by Jennifer Augustson, Cheri Brody, Jonnie Gates, Bill Hunt, and Darlene Quinn

Note: the infomation on this slide references internet filtering in a school
setting and information was obtained from the AASL. The ALA does not
support internet filtering.
Wikis lend themselves to virtually any subject that can be covered in school

If it is possible to link to it or upload it for the lesson or unit,
a wiki provides a web page (ie., interactive) framework to
present it to students

A whole course can be outlined and covered in a classroom wiki

And… don’t forget: Professional Development on a wiki can be set up like any other kind of wiki-based class, as this example below helps illustrate

Wikis don’t just let you link to documents, other web sites, or show pictures…

A classroom wiki can be used to access background knowledge,
lay foundational knowledge, and review key concepts

A classroom wiki can be used to create great Pathfinders (or WebQuests) for students

With a wiki, students can create their own pages (such as they did with the story links below)

Wikis Have Many
Classroom Uses

they allow you to show your documents too, along with video, gif, music, etc.
Wikis make it easy for students to have discussions and assess each other’s work,
either informally (in the case above) or using rubrics and getting as formal as you’d like

Wikispaces provides several customizable themes and color schemes to make the pages unique and interesting.


Educators and / or Media Coordinators have the ability to manage their wikispace by setting up controls / permissions to give authority to those who have permission to manage content posted to the wikispace.

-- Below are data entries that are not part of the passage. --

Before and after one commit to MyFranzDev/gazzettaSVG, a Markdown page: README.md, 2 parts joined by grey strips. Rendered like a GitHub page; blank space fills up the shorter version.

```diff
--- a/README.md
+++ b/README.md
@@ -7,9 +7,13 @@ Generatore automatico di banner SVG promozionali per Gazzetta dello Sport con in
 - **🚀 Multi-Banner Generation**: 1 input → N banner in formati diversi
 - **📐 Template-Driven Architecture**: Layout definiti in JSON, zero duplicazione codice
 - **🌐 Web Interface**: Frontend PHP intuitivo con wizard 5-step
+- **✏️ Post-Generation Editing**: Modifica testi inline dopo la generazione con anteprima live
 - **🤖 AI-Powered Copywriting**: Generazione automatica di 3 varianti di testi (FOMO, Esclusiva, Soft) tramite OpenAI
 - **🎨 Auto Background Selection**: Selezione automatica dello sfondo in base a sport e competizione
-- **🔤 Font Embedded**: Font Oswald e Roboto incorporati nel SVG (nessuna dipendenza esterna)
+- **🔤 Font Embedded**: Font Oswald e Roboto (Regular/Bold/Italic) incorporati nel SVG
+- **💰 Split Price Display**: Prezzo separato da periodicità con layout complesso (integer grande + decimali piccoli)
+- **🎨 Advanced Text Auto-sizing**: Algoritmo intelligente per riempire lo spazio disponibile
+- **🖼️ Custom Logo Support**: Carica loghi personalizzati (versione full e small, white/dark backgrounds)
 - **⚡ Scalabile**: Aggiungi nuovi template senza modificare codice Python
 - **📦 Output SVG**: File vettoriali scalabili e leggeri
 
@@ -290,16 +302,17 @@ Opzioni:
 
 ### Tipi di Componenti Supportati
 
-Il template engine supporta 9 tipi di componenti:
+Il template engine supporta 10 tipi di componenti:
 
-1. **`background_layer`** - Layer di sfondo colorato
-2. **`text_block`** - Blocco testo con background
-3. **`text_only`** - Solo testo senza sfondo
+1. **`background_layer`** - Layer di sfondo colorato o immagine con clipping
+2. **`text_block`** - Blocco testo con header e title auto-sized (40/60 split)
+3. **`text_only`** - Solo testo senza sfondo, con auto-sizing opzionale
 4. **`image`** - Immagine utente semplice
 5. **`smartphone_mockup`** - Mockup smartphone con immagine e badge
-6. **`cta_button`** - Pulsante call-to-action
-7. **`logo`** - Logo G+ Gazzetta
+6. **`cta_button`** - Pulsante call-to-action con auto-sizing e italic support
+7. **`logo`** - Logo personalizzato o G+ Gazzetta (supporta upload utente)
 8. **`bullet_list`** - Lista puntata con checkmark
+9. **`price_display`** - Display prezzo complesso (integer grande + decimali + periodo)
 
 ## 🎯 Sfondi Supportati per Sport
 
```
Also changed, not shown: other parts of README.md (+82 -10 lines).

A wiki is under continuous revision, as it is a living document.



The word "wiki" itself means quick or easy.




Teachers First: Wiki Walk-Through: The Basics.
(n.d.). Retrieved February 28, 2014, from
http://www.teachersfirst.com/content/wiki/
Full transcript